Data supplied
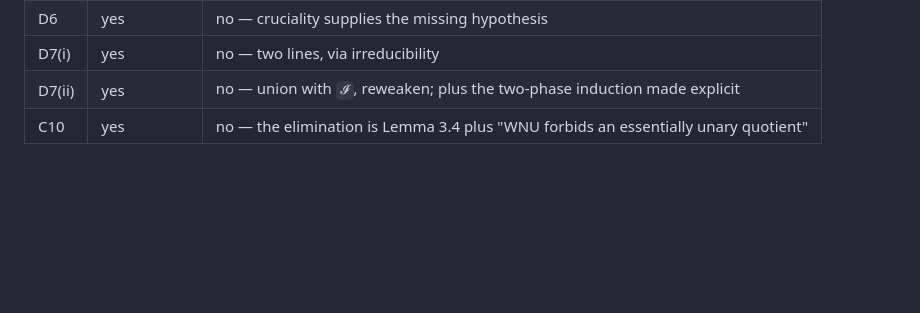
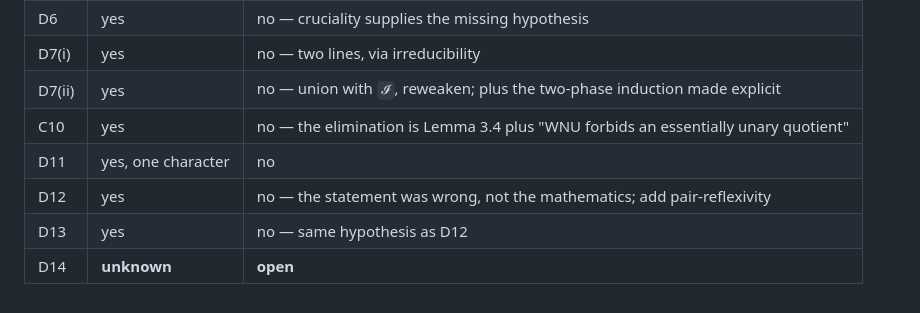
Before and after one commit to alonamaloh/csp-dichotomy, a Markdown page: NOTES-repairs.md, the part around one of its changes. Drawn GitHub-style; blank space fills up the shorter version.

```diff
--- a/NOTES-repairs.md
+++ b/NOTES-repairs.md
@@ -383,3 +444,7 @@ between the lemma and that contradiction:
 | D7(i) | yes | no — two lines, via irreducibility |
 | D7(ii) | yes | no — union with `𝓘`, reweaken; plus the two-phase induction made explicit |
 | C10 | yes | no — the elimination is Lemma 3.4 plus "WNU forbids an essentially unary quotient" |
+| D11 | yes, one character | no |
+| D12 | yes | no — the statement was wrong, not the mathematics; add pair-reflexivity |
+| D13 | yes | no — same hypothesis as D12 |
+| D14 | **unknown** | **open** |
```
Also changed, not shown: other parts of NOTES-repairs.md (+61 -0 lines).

==

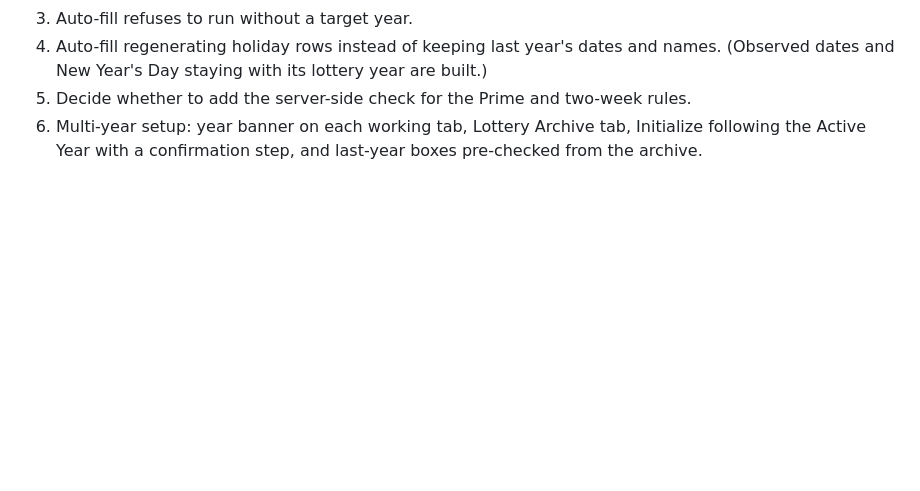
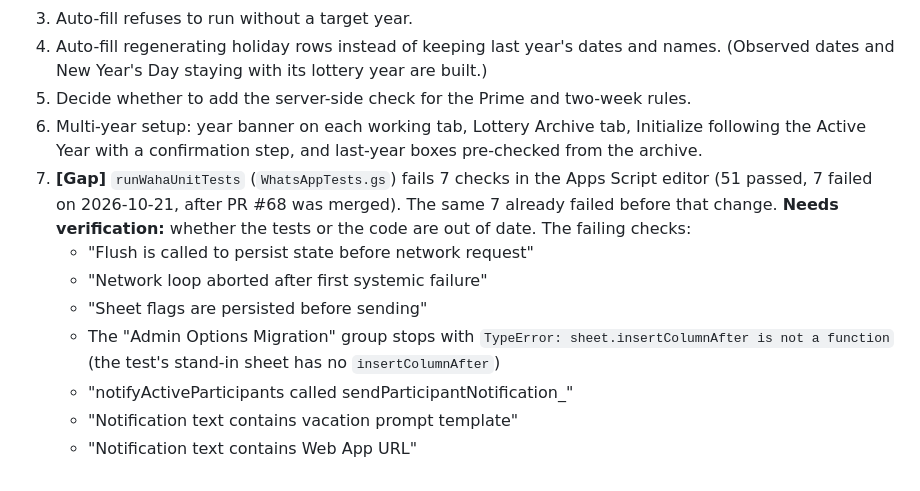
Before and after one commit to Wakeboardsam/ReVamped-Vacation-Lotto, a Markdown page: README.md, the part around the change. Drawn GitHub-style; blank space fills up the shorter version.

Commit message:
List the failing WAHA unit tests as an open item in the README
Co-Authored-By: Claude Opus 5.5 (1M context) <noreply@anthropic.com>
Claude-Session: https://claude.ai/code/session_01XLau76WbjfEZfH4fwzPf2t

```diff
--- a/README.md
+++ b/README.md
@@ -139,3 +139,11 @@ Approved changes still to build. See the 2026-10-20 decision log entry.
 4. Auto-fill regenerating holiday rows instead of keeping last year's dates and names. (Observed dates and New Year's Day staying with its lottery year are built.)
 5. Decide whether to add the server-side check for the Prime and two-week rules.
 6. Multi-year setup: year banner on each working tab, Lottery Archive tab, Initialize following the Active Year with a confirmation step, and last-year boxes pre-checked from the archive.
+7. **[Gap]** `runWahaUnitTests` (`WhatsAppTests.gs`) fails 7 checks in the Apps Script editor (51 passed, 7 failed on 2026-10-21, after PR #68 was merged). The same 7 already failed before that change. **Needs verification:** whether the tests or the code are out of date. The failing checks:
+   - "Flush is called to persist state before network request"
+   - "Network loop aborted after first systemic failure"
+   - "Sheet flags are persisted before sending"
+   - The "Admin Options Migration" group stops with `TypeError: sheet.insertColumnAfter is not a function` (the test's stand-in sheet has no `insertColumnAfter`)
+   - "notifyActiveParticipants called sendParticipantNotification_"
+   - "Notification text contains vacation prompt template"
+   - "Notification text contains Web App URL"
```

Required work
Above are the entries. Copy exactly the part that opens with the line containing "Before and after one commit to alonamaloh/csp-dichotomy, a" and closes with the line containing "Also changed, not", and no more.

Task response
Before and after one commit to alonamaloh/csp-dichotomy, a Markdown page: NOTES-repairs.md, the part around one of its changes. Drawn GitHub-style; blank space fills up the shorter version.

```diff
--- a/NOTES-repairs.md
+++ b/NOTES-repairs.md
@@ -383,3 +444,7 @@ between the lemma and that contradiction:
 | D7(i) | yes | no — two lines, via irreducibility |
 | D7(ii) | yes | no — union with `𝓘`, reweaken; plus the two-phase induction made explicit |
 | C10 | yes | no — the elimination is Lemma 3.4 plus "WNU forbids an essentially unary quotient" |
+| D11 | yes, one character | no |
+| D12 | yes | no — the statement was wrong, not the mathematics; add pair-reflexivity |
+| D13 | yes | no — same hypothesis as D12 |
+| D14 | **unknown** | **open** |
```
Also changed, not shown: other parts of NOTES-repairs.md (+61 -0 lines).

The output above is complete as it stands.